### WHAT YOU NEED TO DO:
If a line in the data contains "href", copy it out.

### Items from a dataset:
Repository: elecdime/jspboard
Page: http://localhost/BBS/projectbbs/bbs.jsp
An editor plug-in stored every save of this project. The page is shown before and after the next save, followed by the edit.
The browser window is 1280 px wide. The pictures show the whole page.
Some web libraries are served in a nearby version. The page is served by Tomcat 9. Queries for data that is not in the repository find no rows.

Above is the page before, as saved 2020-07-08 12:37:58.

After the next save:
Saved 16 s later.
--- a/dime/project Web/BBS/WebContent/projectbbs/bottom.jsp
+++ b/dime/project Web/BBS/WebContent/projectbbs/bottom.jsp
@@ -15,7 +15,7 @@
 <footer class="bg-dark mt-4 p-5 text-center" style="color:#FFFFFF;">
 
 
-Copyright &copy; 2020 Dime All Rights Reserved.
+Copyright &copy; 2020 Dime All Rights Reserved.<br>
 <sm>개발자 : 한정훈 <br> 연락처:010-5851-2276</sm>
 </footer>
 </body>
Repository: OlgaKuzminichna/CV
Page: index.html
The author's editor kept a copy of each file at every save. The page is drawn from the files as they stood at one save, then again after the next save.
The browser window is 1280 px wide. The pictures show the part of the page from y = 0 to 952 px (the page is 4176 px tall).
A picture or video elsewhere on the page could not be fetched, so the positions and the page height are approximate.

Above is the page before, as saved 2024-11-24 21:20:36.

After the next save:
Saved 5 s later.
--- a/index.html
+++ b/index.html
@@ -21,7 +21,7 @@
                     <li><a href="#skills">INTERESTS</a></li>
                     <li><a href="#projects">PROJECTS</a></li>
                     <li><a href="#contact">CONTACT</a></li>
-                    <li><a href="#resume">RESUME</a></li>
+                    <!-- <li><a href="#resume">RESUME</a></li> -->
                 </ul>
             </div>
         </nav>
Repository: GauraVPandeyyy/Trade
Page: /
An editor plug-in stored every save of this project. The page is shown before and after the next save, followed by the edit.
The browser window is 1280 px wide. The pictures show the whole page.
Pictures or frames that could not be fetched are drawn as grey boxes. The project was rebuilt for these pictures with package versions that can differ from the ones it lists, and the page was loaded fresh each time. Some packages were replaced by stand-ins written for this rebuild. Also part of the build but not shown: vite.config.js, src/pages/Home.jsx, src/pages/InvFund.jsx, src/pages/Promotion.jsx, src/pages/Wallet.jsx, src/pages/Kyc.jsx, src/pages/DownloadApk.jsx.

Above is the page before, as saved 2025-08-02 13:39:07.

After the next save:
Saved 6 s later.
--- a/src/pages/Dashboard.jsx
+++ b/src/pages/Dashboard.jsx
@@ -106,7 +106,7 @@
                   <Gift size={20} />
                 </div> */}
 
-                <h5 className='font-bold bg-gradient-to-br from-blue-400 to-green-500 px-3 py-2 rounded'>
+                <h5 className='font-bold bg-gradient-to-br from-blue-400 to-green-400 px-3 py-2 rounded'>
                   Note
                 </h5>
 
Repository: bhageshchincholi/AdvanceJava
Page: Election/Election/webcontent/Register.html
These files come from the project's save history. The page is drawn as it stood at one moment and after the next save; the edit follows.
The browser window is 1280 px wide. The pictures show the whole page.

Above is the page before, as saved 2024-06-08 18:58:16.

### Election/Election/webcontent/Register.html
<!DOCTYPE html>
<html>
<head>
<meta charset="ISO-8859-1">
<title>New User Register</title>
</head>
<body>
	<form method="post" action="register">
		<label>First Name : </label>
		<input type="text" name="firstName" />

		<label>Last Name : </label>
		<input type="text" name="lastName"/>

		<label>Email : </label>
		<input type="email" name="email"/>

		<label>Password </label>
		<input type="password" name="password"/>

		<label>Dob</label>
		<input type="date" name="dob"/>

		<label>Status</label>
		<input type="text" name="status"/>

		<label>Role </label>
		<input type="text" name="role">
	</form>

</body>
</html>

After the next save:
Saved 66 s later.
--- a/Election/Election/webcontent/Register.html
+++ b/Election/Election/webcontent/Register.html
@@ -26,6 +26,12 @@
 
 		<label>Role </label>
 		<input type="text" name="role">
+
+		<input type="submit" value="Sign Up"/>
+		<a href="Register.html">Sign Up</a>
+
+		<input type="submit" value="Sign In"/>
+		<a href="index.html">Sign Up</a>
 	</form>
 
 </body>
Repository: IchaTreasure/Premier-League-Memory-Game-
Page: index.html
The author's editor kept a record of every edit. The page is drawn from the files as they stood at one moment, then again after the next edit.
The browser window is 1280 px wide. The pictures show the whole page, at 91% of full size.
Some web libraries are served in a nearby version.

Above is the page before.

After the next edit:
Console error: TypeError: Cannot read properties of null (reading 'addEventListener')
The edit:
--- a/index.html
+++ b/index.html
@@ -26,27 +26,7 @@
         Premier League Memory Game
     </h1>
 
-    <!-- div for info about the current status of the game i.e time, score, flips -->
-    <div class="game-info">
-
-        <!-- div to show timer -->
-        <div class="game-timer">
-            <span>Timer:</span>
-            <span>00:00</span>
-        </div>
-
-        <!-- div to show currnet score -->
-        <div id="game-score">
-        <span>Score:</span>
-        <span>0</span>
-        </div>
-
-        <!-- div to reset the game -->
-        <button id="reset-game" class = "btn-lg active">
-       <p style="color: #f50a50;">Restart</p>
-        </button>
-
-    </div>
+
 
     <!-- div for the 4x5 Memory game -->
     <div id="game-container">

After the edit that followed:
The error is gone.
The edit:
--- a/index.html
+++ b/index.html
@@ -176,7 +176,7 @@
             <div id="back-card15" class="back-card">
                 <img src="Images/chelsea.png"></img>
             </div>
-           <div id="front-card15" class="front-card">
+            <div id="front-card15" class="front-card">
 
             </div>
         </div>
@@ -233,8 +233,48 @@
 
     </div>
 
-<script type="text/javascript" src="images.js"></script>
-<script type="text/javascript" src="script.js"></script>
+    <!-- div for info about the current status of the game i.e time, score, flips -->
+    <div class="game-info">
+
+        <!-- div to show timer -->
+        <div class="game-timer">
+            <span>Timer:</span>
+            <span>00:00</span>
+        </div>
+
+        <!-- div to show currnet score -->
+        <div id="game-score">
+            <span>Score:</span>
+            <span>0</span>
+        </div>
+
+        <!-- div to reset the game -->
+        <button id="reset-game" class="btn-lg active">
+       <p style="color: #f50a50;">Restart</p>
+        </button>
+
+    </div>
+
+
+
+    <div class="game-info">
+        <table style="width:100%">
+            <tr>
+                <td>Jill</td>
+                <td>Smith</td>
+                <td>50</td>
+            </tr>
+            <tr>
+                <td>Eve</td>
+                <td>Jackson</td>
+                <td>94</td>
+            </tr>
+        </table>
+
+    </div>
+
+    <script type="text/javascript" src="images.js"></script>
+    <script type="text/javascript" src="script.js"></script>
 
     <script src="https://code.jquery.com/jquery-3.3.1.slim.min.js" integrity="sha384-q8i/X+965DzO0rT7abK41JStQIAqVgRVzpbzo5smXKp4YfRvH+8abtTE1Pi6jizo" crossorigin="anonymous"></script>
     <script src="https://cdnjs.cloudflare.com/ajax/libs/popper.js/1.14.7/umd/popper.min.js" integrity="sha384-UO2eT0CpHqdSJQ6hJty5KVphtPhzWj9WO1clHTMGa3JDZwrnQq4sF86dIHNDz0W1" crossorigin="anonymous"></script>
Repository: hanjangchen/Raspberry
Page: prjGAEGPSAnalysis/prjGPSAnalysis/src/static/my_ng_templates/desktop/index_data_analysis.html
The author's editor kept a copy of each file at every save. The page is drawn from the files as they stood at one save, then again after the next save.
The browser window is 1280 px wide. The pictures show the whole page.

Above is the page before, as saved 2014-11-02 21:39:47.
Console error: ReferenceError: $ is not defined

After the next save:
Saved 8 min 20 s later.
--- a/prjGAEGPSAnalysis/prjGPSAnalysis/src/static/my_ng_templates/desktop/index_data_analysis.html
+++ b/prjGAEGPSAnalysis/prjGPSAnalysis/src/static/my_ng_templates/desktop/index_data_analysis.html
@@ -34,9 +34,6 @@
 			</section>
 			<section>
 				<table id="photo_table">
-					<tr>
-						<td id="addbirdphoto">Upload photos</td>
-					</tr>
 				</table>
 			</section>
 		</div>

### OUTPUT OF THE EXERCISE:
                     <li><a href="#skills">INTERESTS</a></li>
                     <li><a href="#projects">PROJECTS</a></li>
                     <li><a href="#contact">CONTACT</a></li>
-                    <li><a href="#resume">RESUME</a></li>
+                    <!-- <li><a href="#resume">RESUME</a></li> -->
+		<a href="Register.html">Sign Up</a>
+		<a href="index.html">Sign Up</a>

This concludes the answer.